• TASK DIRECTIONS
Among the lines below, which ones contain the word "kernel"? Copy every such line.

• Dataset excerpts
──────────────────────────────
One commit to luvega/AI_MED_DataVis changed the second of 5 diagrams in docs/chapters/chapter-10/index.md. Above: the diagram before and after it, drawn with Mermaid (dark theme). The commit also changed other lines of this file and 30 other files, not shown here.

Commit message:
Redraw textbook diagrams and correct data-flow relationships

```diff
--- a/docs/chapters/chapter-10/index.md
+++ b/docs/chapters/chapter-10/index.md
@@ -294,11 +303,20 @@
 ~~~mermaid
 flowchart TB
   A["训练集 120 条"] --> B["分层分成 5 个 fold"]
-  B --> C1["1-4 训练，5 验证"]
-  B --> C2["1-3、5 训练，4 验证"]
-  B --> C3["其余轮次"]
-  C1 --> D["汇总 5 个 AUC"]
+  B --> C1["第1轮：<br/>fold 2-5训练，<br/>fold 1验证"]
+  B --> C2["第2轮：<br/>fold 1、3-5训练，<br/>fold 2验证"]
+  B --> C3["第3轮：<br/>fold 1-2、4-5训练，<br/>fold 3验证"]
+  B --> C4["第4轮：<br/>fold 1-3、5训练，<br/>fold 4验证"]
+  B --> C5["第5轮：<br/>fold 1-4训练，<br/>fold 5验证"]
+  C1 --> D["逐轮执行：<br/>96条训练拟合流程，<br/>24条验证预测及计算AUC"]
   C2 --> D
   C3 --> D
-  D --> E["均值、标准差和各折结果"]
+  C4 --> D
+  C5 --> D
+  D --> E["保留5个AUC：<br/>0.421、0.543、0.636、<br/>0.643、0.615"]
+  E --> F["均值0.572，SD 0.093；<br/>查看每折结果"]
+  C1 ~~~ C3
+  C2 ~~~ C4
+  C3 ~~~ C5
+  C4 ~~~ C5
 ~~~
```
──────────────────────────────
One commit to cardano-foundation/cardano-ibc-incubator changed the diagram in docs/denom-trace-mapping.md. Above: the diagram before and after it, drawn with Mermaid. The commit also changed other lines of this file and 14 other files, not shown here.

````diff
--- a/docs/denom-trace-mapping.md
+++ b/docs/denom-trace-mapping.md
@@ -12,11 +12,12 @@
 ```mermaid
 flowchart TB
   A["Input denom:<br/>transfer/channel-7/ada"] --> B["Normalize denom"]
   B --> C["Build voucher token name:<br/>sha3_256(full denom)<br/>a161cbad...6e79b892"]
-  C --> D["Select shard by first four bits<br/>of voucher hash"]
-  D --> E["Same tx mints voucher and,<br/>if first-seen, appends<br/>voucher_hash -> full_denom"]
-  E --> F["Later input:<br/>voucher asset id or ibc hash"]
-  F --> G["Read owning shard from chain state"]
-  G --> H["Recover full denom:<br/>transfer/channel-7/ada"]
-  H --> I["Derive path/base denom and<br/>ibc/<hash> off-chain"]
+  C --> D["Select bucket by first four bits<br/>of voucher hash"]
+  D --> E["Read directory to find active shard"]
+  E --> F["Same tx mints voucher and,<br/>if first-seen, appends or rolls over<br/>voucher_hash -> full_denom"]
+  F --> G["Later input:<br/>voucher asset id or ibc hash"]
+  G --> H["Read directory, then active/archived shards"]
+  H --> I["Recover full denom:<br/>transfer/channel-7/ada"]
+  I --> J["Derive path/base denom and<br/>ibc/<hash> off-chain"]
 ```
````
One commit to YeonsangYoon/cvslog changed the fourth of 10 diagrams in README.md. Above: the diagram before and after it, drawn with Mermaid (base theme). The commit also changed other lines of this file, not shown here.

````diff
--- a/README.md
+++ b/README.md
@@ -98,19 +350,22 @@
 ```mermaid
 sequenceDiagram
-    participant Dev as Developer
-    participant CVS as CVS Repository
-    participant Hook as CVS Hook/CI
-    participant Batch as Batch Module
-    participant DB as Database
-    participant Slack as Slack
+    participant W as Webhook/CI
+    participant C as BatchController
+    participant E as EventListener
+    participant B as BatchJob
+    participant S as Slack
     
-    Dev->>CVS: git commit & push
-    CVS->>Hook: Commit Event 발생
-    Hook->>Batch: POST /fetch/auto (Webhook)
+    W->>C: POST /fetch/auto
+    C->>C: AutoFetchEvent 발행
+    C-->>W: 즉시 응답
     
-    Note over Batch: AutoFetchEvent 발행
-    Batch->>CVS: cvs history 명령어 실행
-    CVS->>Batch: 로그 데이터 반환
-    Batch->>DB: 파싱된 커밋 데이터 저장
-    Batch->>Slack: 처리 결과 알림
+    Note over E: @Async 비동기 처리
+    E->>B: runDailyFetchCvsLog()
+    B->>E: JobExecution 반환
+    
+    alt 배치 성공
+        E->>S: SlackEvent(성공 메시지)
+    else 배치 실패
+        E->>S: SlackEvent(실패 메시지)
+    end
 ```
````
──────────────────────────────
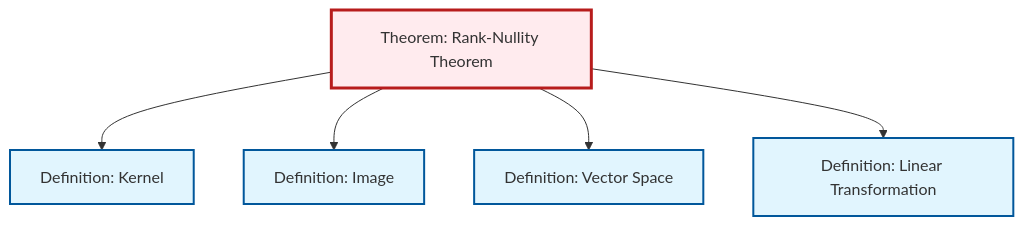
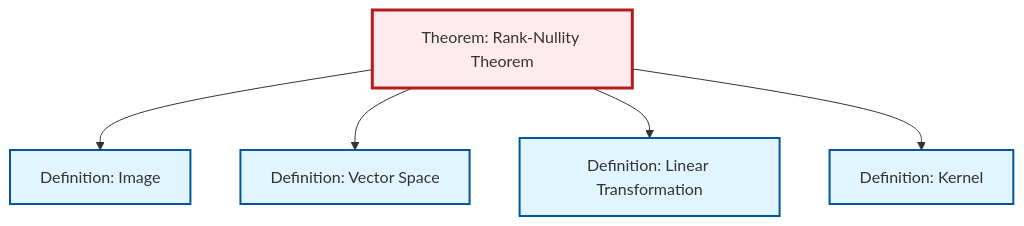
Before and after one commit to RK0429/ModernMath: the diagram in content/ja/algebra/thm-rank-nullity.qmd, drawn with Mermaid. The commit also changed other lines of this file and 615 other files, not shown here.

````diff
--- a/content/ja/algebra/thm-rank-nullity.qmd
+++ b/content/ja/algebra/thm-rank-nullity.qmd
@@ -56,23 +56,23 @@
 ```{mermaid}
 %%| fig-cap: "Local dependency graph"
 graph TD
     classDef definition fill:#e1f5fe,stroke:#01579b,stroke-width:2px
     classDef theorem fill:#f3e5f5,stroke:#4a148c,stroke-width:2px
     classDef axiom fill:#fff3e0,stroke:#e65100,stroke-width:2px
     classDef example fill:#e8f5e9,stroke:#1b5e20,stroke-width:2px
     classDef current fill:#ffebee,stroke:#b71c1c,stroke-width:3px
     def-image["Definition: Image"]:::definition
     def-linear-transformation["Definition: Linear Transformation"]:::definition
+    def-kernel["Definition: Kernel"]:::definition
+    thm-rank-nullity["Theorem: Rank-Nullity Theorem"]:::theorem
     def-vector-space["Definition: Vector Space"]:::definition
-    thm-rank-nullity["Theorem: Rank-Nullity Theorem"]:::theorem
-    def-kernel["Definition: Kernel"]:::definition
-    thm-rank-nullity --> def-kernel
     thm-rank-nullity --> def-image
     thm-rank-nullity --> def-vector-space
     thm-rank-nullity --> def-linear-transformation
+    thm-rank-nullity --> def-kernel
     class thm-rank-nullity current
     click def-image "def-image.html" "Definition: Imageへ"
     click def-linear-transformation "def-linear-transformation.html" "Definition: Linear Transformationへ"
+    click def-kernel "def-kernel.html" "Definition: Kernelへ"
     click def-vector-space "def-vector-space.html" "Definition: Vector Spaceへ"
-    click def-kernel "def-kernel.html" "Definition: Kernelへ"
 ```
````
──────────────────────────────
• RESPONSE TO THE TASK
+    def-kernel["Definition: Kernel"]:::definition
-    def-kernel["Definition: Kernel"]:::definition
-    thm-rank-nullity --> def-kernel
+    thm-rank-nullity --> def-kernel
+    click def-kernel "def-kernel.html" "Definition: Kernelへ"
-    click def-kernel "def-kernel.html" "Definition: Kernelへ"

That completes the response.